The problem?  After two years of free money, the craftsmen in town stopped working and the farmers stopped planting.  That winter many died from starvation and all the craftsmen lost their businesses.  No one had any money to buy what they needed to survive.  The merchant had changed his behavior and the craftsmen and farmers paid the price.


It took many years for the town and neighboring farmers to recover and all was well again.


But memories are short, especially after the older generation passed away.  Fifty years later, another ambitious politician arose with similar ideas.  You already know the end of the story.  “When will they ever learn?”


It seems never.  So here we are again, with politicians promising free money by only taxing rich merchants.

Tuesday, September 7, 2021

Both Left And Right Agree That Democracy Nation Building Is Failing

On September 1, 2021, Michael McFaul tweeted “That the US benefits more from democracy in the world does not mean that American leaders today have the ideas or means to promote democracy abroad.  After fourteen years of democratic recession worldwide we should be humble in our proclamations & ambitions.”  McFaul served as adviser to President Obama, US Ambassador to Russia, is Director of the Freeman Spogli Institute at Stanford (which houses the Center for Democracy, Development, and the Rule of Law), Professor of Political Science at Stanford, and Hoover Institution Senior Fellow.

On September 5, 2021, Peter Berkowitz wrote in a Real Clear Politics column that “promoting democracy and freedom are beyond America’s capabilities…”  Berkowitz served as Director of Policy Planning at the U.S. State Department under Trump and is a Hoover Senior Fellow.


Democracy specialist Larry Diamond has chronicled the growing democracy recession to which McFaul refers.  Diamond spent time in Iraq after Hussein was overthrown, headed the CDDRL for nearly a decade, and is a Senior Fellow at both Freeman Spogli and the Hoover Institution.


McFaul recommends that NGOs be given priority in helping autocracies with health care, education and other social services.  Berkowitz suggests that U.S. foreign policy should not threaten autocracies with regime change, but rather encourage them to allow more economic freedom and civil liberties.


Diamond blames the democracy recession since 2015 primarily on President Trump.  He recommends some changes, such as weighted voting, but places top priority on stopping Trump from regaining the White House.  He argues that the U.S. must focus on restoring its own democracy before it can advocate it abroad.


Condoleezza Rice’s 2017 book, Democracy:  Stories From The Long Road To Freedom, examined six cases of democracy nation building.  Between the time she started her research and  the date of publication, three of the six were disintegrating.  Rice served as National Security Advisor to President George W. Bush, Secretary of State in the Bush Administration, and is currently Director of the Hoover Institution.
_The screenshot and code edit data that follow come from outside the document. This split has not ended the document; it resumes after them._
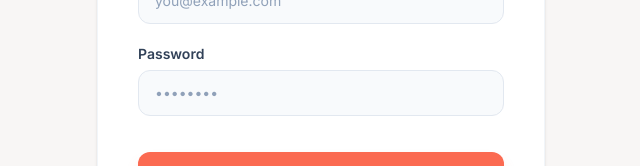
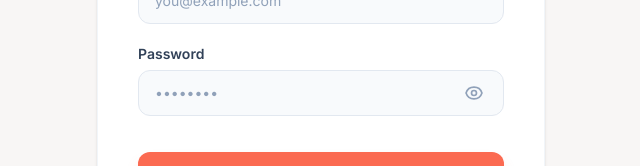
Before and after one commit to build2click-source/career-counselling-web, a Next.js app: page /login in a window 1280 px wide. Shown: the part 380-546 px from the top of the page, without its empty margins (319-959 px from the left). Built offline with nearby package versions, Linux system fonts and the light colour scheme; no server answers.

Commit message:
feat: add show/hide password toggle to login and register pages

```diff
--- a/src/app/(auth)/login/page.tsx
+++ b/src/app/(auth)/login/page.tsx
@@ -10,6 +10,7 @@ export default function Login() {
   const [password, setPassword] = useState("");
   const [error, setError] = useState("");
   const [loading, setLoading] = useState(false);
+  const [showPassword, setShowPassword] = useState(false);
   const router = useRouter();
 
   const handleSubmit = async (e: React.FormEvent) => {
@@ -87,15 +88,34 @@ export default function Login() {
 
             <div className="flex flex-col gap-1.5">
               <label htmlFor="password" className="text-sm font-semibold text-slate-700">Password</label>
+              <div className="relative">
                 <input
                   id="password"
-                type="password"
+                  type={showPassword ? "text" : "password"}
                   required
                   value={password}
                   onChange={(e) => setPassword(e.target.value)}
                   placeholder="••••••••"
-                className="w-full px-4 py-3 rounded-xl border border-slate-200 bg-slate-50 text-slate-900 text-sm placeholder-slate-400 focus:outline-none focus:ring-2 focus:ring-[#fb6a51]/30 focus:border-[#fb6a51] transition-all"
+                  className="w-full px-4 py-3 rounded-xl border border-slate-200 bg-slate-50 text-slate-900 text-sm placeholder-slate-400 focus:outline-none focus:ring-2 focus:ring-[#fb6a51]/30 focus:border-[#fb6a51] transition-all pr-12"
                 />
+                <button
+                  type="button"
+                  onClick={() => setShowPassword(!showPassword)}
+                  className="absolute right-4 top-1/2 -translate-y-1/2 p-1 text-slate-400 hover:text-slate-600 transition-colors"
+                  aria-label={showPassword ? "Hide password" : "Show password"}
+                >
+                  {showPassword ? (
+                    <svg className="w-5 h-5" fill="none" stroke="currentColor" viewBox="0 0 24 24">
+                      <path strokeLinecap="round" strokeLinejoin="round" strokeWidth="2" d="M13.875 18.825A10.05 10.05 0 0112 19c-4.478 0-8.268-2.943-9.543-7a9.97 9.97 0 011.563-3.029m5.858.908a3 3 0 114.243 4.243M9.878 9.878l4.242 4.242M9.88 9.88l-3.29-3.29m7.532 7.532l3.29 3.29M3 3l18 18" />
+                    </svg>
+                  ) : (
+                    <svg className="w-5 h-5" fill="none" stroke="currentColor" viewBox="0 0 24 24">
+                      <path strokeLinecap="round" strokeLinejoin="round" strokeWidth="2" d="M15 12a3 3 0 11-6 0 3 3 0 016 0z" />
+                      <path strokeLinecap="round" strokeLinejoin="round" strokeWidth="2" d="M2.458 12C3.732 7.943 7.523 5 12 5c4.478 0 8.268 2.943 9.542 7-1.274 4.057-5.064 7-9.542 7-4.477 0-8.268-2.943-9.542-7z" />
+                    </svg>
+                  )}
+                </button>
+              </div>
             </div>
 
             <button
--- a/src/app/(auth)/register/page.tsx
+++ b/src/app/(auth)/register/page.tsx
@@ -10,6 +10,7 @@ export default function Register() {
   const [password, setPassword] = useState("");
   const [error, setError] = useState("");
   const [loading, setLoading] = useState(false);
+  const [showPassword, setShowPassword] = useState(false);
   const router = useRouter();
 
   const handleSubmit = async (e: React.FormEvent) => {
@@ -92,16 +93,35 @@ export default function Register() {
 
             <div className="flex flex-col gap-1.5">
               <label htmlFor="password" className="text-sm font-semibold text-slate-700">Password</label>
+              <div className="relative">
                 <input
                   id="password"
-                type="password"
+                  type={showPassword ? "text" : "password"}
                   required
                   minLength={6}
                   value={password}
                   onChange={(e) => setPassword(e.target.value)}
                   placeholder="Min. 6 characters"
-                className="w-full px-4 py-3 rounded-xl border border-slate-200 bg-slate-50 text-slate-900 text-sm placeholder-slate-400 focus:outline-none focus:ring-2 focus:ring-[#fb6a51]/30 focus:border-[#fb6a51] transition-all"
+                  className="w-full px-4 py-3 rounded-xl border border-slate-200 bg-slate-50 text-slate-900 text-sm placeholder-slate-400 focus:outline-none focus:ring-2 focus:ring-[#fb6a51]/30 focus:border-[#fb6a51] transition-all pr-12"
                 />
+                <button
+                  type="button"
+                  onClick={() => setShowPassword(!showPassword)}
+                  className="absolute right-4 top-1/2 -translate-y-1/2 p-1 text-slate-400 hover:text-slate-600 transition-colors"
+                  aria-label={showPassword ? "Hide password" : "Show password"}
+                >
+                  {showPassword ? (
+                    <svg className="w-5 h-5" fill="none" stroke="currentColor" viewBox="0 0 24 24">
+                      <path strokeLinecap="round" strokeLinejoin="round" strokeWidth="2" d="M13.875 18.825A10.05 10.05 0 0112 19c-4.478 0-8.268-2.943-9.543-7a9.97 9.97 0 011.563-3.029m5.858.908a3 3 0 114.243 4.243M9.878 9.878l4.242 4.242M9.88 9.88l-3.29-3.29m7.532 7.532l3.29 3.29M3 3l18 18" />
+                    </svg>
+                  ) : (
+                    <svg className="w-5 h-5" fill="none" stroke="currentColor" viewBox="0 0 24 24">
+                      <path strokeLinecap="round" strokeLinejoin="round" strokeWidth="2" d="M15 12a3 3 0 11-6 0 3 3 0 016 0z" />
+                      <path strokeLinecap="round" strokeLinejoin="round" strokeWidth="2" d="M2.458 12C3.732 7.943 7.523 5 12 5c4.478 0 8.268 2.943 9.542 7-1.274 4.057-5.064 7-9.542 7-4.477 0-8.268-2.943-9.542-7z" />
+                    </svg>
+                  )}
+                </button>
+              </div>
             </div>
 
             <button
```
Lines whose indentation alone changed are shown as unchanged.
McFaul recommended that President Biden establish a Cabinet-level Department of Democracy.  President Biden recently announced that the White House will host two International conferences this December and next to study democracies and then implement a carefully-developed program to promote democracy nation building.


The effort to build democratic nations took off with decolonization in the 1960s.  It has since grown into an industry of academic and think tank centers, NGOs, and international organizations supported by Western governments.  Thousands of people have participated and millions of dollars have been spent in this effort, with diminishing results.


Nearly fifty years ago, Harvard Professor Kenneth Shepsle and I coauthored Politics In Plural Societies:  A Theory of Democratic Instability (1972), reissued with a Postscript in 2008.  The book is available for free download here.  If the above-mentioned individuals have not read the book, perhaps they might read it as they refashion their ideas on the hazards and pitfalls of democracy promotion.